When senior Greg Irwin and graduate student Syuzanna Petrosyan submitted their short film Play for Your Life to the Student Voices Short Film Contest, they were aiming to move audiences and show a side of the Holocaust that was often left untold. Winning the contest came as an added bonus and welcome surprise for both.

The film focused on musicians who, after being placed into concentration camps, were forced to play music to drown out screaming coming from those killed by gas chambers or Nazi gunfire.

The film was inspired by recorded testimony from Alice Herz-Somner, a pianist who was the oldest living Holocaust survivor until her death in February at the age of 110.

Irwin and Petrosyan chose clips from the Shoah Foundation’s archives.

“It was definitely tough because we have to keep watching these moments and figure out how to make sure the emotions of these people being filmed will translate to the emotions of the audience,” Irwin said.

Herz-Somner closes the eight-minute film with a moving quote.

“Life is a school — we have to learn — and I learned this: Be thankful for everything.”

Petrosyan noted Herz-Somner’s message perfectly summed up the aim of the film.

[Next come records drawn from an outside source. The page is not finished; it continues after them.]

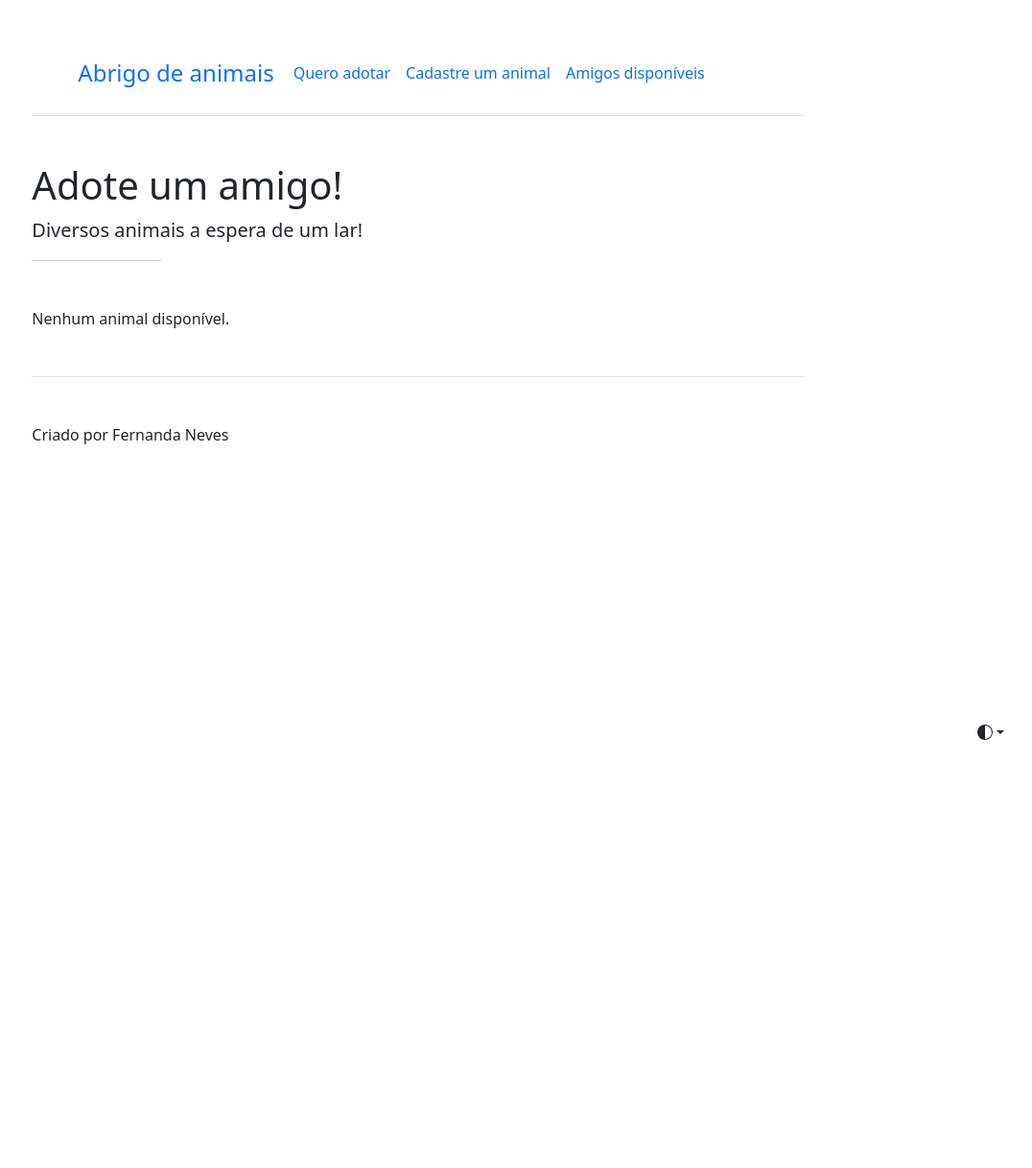
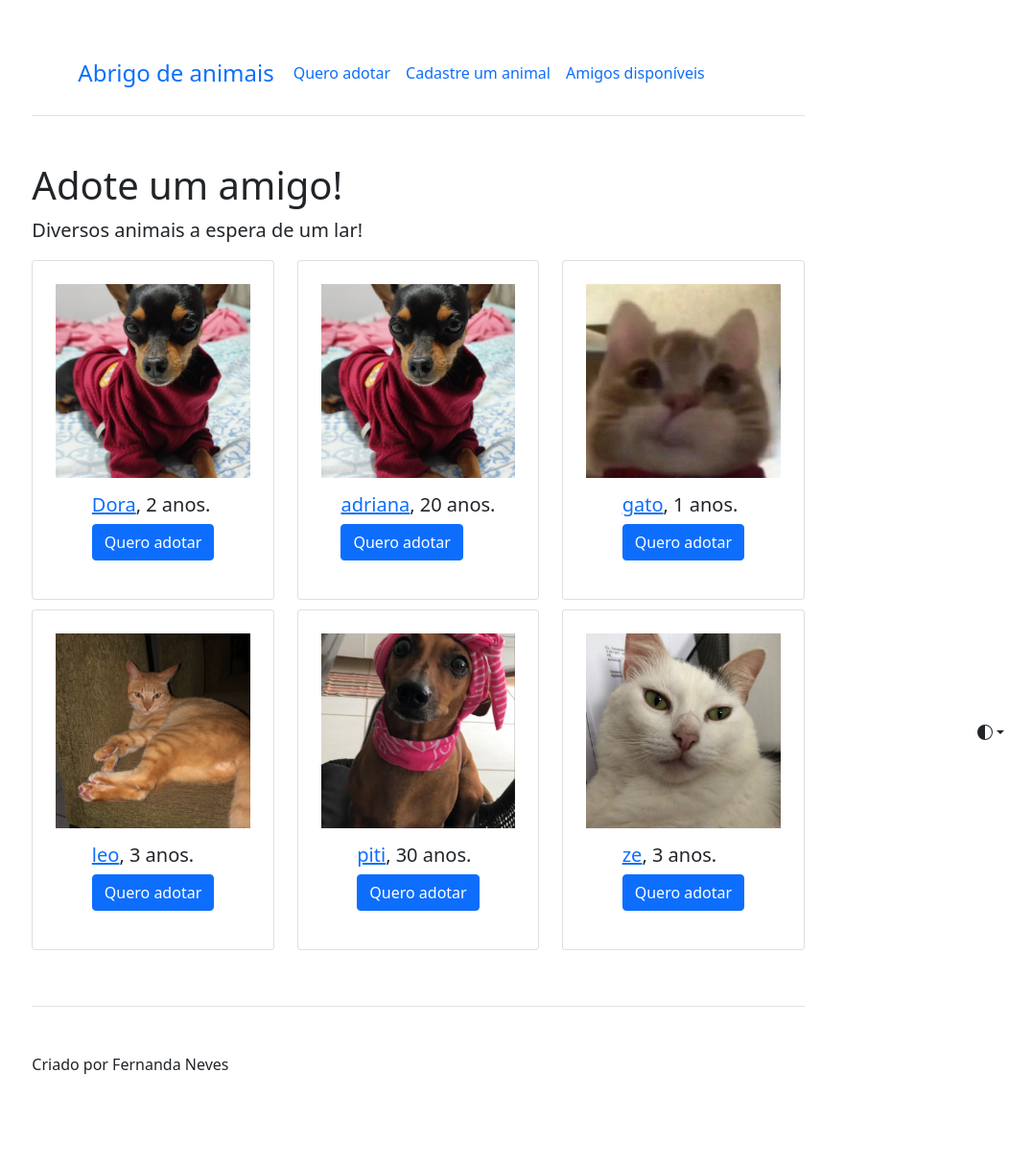
Before and after one commit to fiefaneves/abrigo-de-animais, a Django app: page / in a window 1280 px wide. Shown: the whole page at 96% size, without its empty margins (204-1280 px from the left). Before the commit the page ends 771 px from the top, so only its background shows below. Run offline with Django 4.2, Linux system fonts and the light colour scheme; data comes from the database, SQL or seed files in the repository; some libraries are stand-ins or nearby versions.

Commit message:
adicionando os animais + imagens na página inicial

```diff
--- a/abrigo_de_animais/adocoes/templates/amigos_disponiveis.html
+++ b/abrigo_de_animais/adocoes/templates/amigos_disponiveis.html
@@ -30,7 +30,7 @@
               <img src="{{ adocao.foto.url }}" class="square-image" alt="{{ adocao.nome }}">
             </div>
             <div class="card-body">
-              <h5 class="card-title">{{ adocao.nome }}, {{ adocao.idade }} anos.</h5>
+              <h5 class="card-title" > <a href="/amigo/{{ adocao.id }}/">{{ adocao.nome }}</a>, {{ adocao.idade }} anos.</h5>
               <a href="/cadastro" class="btn btn-primary btn-block text-white">Quero adotar</a>
             </div>
           </div>
--- a/abrigo_de_animais/adocoes/urls.py
+++ b/abrigo_de_animais/adocoes/urls.py
@@ -1,8 +1,9 @@
 from django.urls import path
-from adocoes.views import cadastro_adocao, amigos_disponiveis
+from adocoes.views import cadastro_adocao, amigos_disponiveis, detalhes_animal
 
 app_name = 'Adoções'
 urlpatterns = [
     path('cadastro_amigo/', cadastro_adocao, name='cadastro_amigo'),
     path('amigos_disponiveis/', amigos_disponiveis, name='escolha_seu_amigo'),
+    path('amigo/<int:animal_id>/', detalhes_animal, name='detalhes_animal')
 ]
--- a/abrigo_de_animais/base/templates/inicio.html
+++ b/abrigo_de_animais/base/templates/inicio.html
@@ -168,23 +168,47 @@
 
   <main>
 
-    {% block principal %}
-    <h1 class="text-body-emphasis">Adote um amigo!</h1>
-    <p class="fs-5 col-md-8">Diversos animais a espera de um lar!</p>
-    <hr class="col-3 col-md-2 mb-5">
+    <style>
+      .square-image-container {
+      width: 100%;
+      padding-bottom: 100%; /* Define a proporção quadrada (altura igual à largura) */
+      position: relative;
+      overflow: hidden;
+    }
 
+    .square-image {
+      position: absolute;
+      top: 0;
+      left: 0;
+      width: 100%;
+      height: 100%;
+      object-fit: cover; /* Mantém a imagem dentro do contêiner quadrado */
+    }
+    </style>
+    <div>
+      <h1 class="text-body-emphasis">Adote um amigo!</h1>
+      <p class="fs-5 col-md-8">Diversos animais a espera de um lar!</p>
+    </div>
+    <div class="row">
+      {% block principal %}
       {% for adocao in adocoes %}
-        <div class="col-lg-4 col-md-6 col-sm-12 pb-4">
-            <div class="card h-100 p-4">
-              <img src="{{ adocao.foto.url }}" class="card-img-top">
-              <p> {{adocao.nome}}, {{adocao.idade}}. </p>
+        <div class="col-4" style="padding-bottom: 10px;">
+          <div class="card h-100 p-4" style="align-items: center">
+            <div class="square-image-container">
+              <img src="{{ adocao.foto.url }}" class="square-image" alt="{{ adocao.nome }}">
             </div>
+            <div class="card-body">
+              <h5 class="card-title" > <a href="/amigo/{{ adocao.id }}/">{{ adocao.nome }}</a>, {{ adocao.idade }} anos.</h5>
+              <a href="/cadastro" class="btn btn-primary btn-block text-white">Quero adotar</a>
+            </div>
+          </div>
         </div>
       {% empty %}
-      <p>Nenhum animal disponível.</p>
+      <p class="col">Nenhum amigo disponível.</p>
       {% endfor %}
 
-    {% endblock %}
+      {% endblock %}
+    </div>
 
   </main>
   <footer class="pt-5 my-5 text-body-secondary border-top">
--- a/abrigo_de_animais/base/views.py
+++ b/abrigo_de_animais/base/views.py
@@ -1,9 +1,14 @@
 from django.shortcuts import render
 from base.forms import CadastroForm
+from adocoes.models import Adocoes
 
 # Create your views here.
 def inicio(request):
-    return render(request, 'inicio.html')
+    adocoes = Adocoes.objects.all()
+    contexto = {
+        'adocoes': adocoes
+    }
+    return render(request, 'inicio.html', contexto)
 
 def cadastro(request):
     sucesso = False
```
Also changed, not shown: abrigo_de_animais/adocoes/templates/detalhes.html (deleted, +0 -7 lines), abrigo_de_animais/adocoes/templates/detalhes_animal.html (added, +14 -0 lines), abrigo_de_animais/adocoes/views.py (+5 -5 lines).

“Alice’s message says it all: to be grateful,” Petrosyan said. “I hope the film inspires others to get more involved in human rights movements.”

Both Irwin and Petrosyan have a passion for human rights issues. They intern at the Shoah Foundation, which gives them the opportunity to get involved with human rights awareness activities on and off campus.

“Last year, I went to Rwanda as part as of USC Dornsife’s Problems Without Passports program with the Shoah Foundation,” Irwin said. “I got to interact with survivors of the Rwandan genocide and hear their stories.”

Irwin, a senior majoring in international relations, hopes to pursue a career in the entertainment industry following his graduation this spring.

“I currently have one feature film written that is going through rewrites now, which I wrote with a friend of mine who I’ve known since seventh grade,” Irwin said. “We are trying to get it passed around to studios right now.”

Petrosyan, however, has different goals. Though successful in the film contest, she mentioned she has no desire to work in the film business. A master’s candidate in the public diplomacy program at Annenberg School for Communication and Journalism, Petrosyan holds a specific passion for exploring human rights issues and abuses in history.

“I just want people to know you don’t have to be a filmmaker to create a documentary,” she said. “Editing took the longest because I didn’t know much about it and had only learned it a few months before Play for Your Life was made.”

Both found the experience of looking deeper into the Shoah archive to be very meaningful.

“It was pretty amazing to have that level of recognition and success with our film; someone even shouted ‘Bravo!’ at the end of our screening, which was neat,” Petrosyan said. “It was a great feeling since we had such passion for our project and a team of incredibly talented judges, including Rwandan filmmaker Eric Kabera. It was really special that we won.”